Final post for Maclellan Scholars in Cambodia

It’s Monday, May 23, and Kathleen and I are on board our flight to Singapore.  The students left in three waves yesterday – one early morning to Hong Kong, seven late afternoon to Bangkok, and three late evening back to Atlanta.  We now have the privilege of writing the final posting on this Maclellan Scholars in Cambodia blog site.

Here’s the short and sweet summary:  What a wonderful trip!

First, to bring the travelogue to a close:  Our trip back to Phnom Penh from Siem Reap was uneventful, except for another delicious lunch en route.  After settling into our hotel (the Royal Palace), where we had stayed our first two nights in Phnom Penh, we enjoyed a marvelous dinner at the home of Steve and Noit Hyde (Steve was traveling in the U.S. during our trip).  Steve and Noit are the founders of this large ministry enterprise, including not only Words of Hope and Imparting Smiles but also Antioch Institute, a training school for Cambodian pastors and ministry leaders.  After living in difficult circumstances for fifteen years, Steve and Noit were blessed with the gift of a large, inviting house, paid for by one of their primary supporting churches.  It’s immediately evident upon entering that this is a home where the aroma of Christ is thick and beautiful.  Noit hosted a lovely dinner of spaghetti, spare ribs, seafood soup, rice (of course!), fresh fruit, and an array of delectable desserts.  We were also delighted to meet the Hydes’ two children, Paul (age 12) and Anna (age 5 – and, as she eagerly told us, soon to be 6).

After dinner, we gathered in another room with Dan and Heidi Groves, Elisabeth Brooks, and Noit, and the students took turns telling our hosts how much and in what specific ways they had come to love and appreciate them.  It was a beautiful thing to hear your daughters and sons speak so personally and explicitly about what it’s been like to watch and learn from them and to aspire by God’s grace for hearts like theirs.  Our students could not have given them a more precious gift.

We also said a loving goodbye to Matt Gorter, who departed for the airport at 6 a.m. Sunday.

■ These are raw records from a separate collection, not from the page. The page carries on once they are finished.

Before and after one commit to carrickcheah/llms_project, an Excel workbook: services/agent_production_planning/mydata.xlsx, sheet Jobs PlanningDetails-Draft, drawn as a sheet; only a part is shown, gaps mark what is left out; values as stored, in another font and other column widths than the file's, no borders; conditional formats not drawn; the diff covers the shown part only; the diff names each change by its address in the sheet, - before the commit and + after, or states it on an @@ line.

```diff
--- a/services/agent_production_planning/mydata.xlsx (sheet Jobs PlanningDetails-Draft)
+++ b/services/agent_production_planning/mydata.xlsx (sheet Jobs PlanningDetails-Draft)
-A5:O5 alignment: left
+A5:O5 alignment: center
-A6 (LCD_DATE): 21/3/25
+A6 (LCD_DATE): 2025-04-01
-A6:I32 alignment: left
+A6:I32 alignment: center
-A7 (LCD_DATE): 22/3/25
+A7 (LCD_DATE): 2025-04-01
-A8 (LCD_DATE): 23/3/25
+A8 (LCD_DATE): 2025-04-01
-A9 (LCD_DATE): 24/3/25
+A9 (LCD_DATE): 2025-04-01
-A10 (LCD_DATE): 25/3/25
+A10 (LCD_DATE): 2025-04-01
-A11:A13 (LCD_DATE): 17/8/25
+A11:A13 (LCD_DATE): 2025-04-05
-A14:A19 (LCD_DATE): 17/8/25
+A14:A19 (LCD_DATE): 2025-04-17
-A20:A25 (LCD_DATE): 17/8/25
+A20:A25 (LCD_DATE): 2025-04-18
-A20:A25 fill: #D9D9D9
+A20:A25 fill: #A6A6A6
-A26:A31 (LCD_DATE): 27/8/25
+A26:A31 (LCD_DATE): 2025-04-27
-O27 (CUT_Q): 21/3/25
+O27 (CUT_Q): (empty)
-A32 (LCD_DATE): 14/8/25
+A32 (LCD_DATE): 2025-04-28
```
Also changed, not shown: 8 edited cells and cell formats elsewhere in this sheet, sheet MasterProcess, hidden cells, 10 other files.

On Sunday morning, just after breakfast, our group spent a little while expressing appreciation for one another – you can imagine the combination of humor and seriousness as we spoke to and about one another and the unique blessing to the group that each one had been throughout the trip.  I’ll let your sons and daughters give you the specifics.

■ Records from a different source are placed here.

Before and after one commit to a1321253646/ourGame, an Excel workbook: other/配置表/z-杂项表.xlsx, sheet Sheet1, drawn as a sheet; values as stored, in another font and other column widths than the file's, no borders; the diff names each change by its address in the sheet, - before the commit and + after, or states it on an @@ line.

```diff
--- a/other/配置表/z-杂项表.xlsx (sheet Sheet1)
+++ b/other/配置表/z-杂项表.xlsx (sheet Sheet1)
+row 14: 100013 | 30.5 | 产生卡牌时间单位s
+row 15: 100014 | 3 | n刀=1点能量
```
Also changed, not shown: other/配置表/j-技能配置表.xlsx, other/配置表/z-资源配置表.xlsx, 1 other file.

Then we attended Gospel Commission Fellowship church, part of the PCA’s church planting enterprise in Cambodia.  After some great singing, the Cambodian founding pastor preached from James 5 on waiting patiently on the Lord, and we enjoyed meeting a number of folks from the community – including a former Covenant student now teaching English in Phnom Penh.

After church we headed to the Russian Market for lunch and some final shopping before the Thailand travelers headed for the airport.  Those remaining enjoyed one last meal at the Hydes’ home – pizza and KFC(!), as well as jackfruit, passionfruit, and mangoustin.  A bit later the Atlanta-bound group left for their 11:20 p.m. flight.

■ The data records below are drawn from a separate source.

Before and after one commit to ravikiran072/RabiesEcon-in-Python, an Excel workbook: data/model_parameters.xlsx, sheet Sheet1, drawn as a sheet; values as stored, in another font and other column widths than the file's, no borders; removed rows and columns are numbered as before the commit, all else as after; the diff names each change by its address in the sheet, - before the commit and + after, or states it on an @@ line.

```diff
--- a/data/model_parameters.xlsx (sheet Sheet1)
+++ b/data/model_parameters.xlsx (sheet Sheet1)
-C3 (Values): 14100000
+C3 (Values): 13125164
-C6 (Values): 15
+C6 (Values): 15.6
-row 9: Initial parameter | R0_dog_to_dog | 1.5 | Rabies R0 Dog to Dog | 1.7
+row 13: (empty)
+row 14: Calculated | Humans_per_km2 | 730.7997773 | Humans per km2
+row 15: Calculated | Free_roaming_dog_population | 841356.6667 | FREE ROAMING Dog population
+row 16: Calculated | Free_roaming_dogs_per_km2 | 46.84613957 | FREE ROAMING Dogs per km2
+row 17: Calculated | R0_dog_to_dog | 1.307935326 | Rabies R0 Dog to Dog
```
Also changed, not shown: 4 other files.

So how to sum up our time in Cambodia?  A wonderful group of humble, hard-working, and ministry-minded students; a sense of true partnership in the work of Words of Life in Kracheh; deep admiration for our hosts, whose words and actions consistently demonstrate the reality of the gospel and their passion for the calling into which God has led them; and joyful expectation for how God will use this time together in this place to prod these students on in discerning God’s particular callings for them.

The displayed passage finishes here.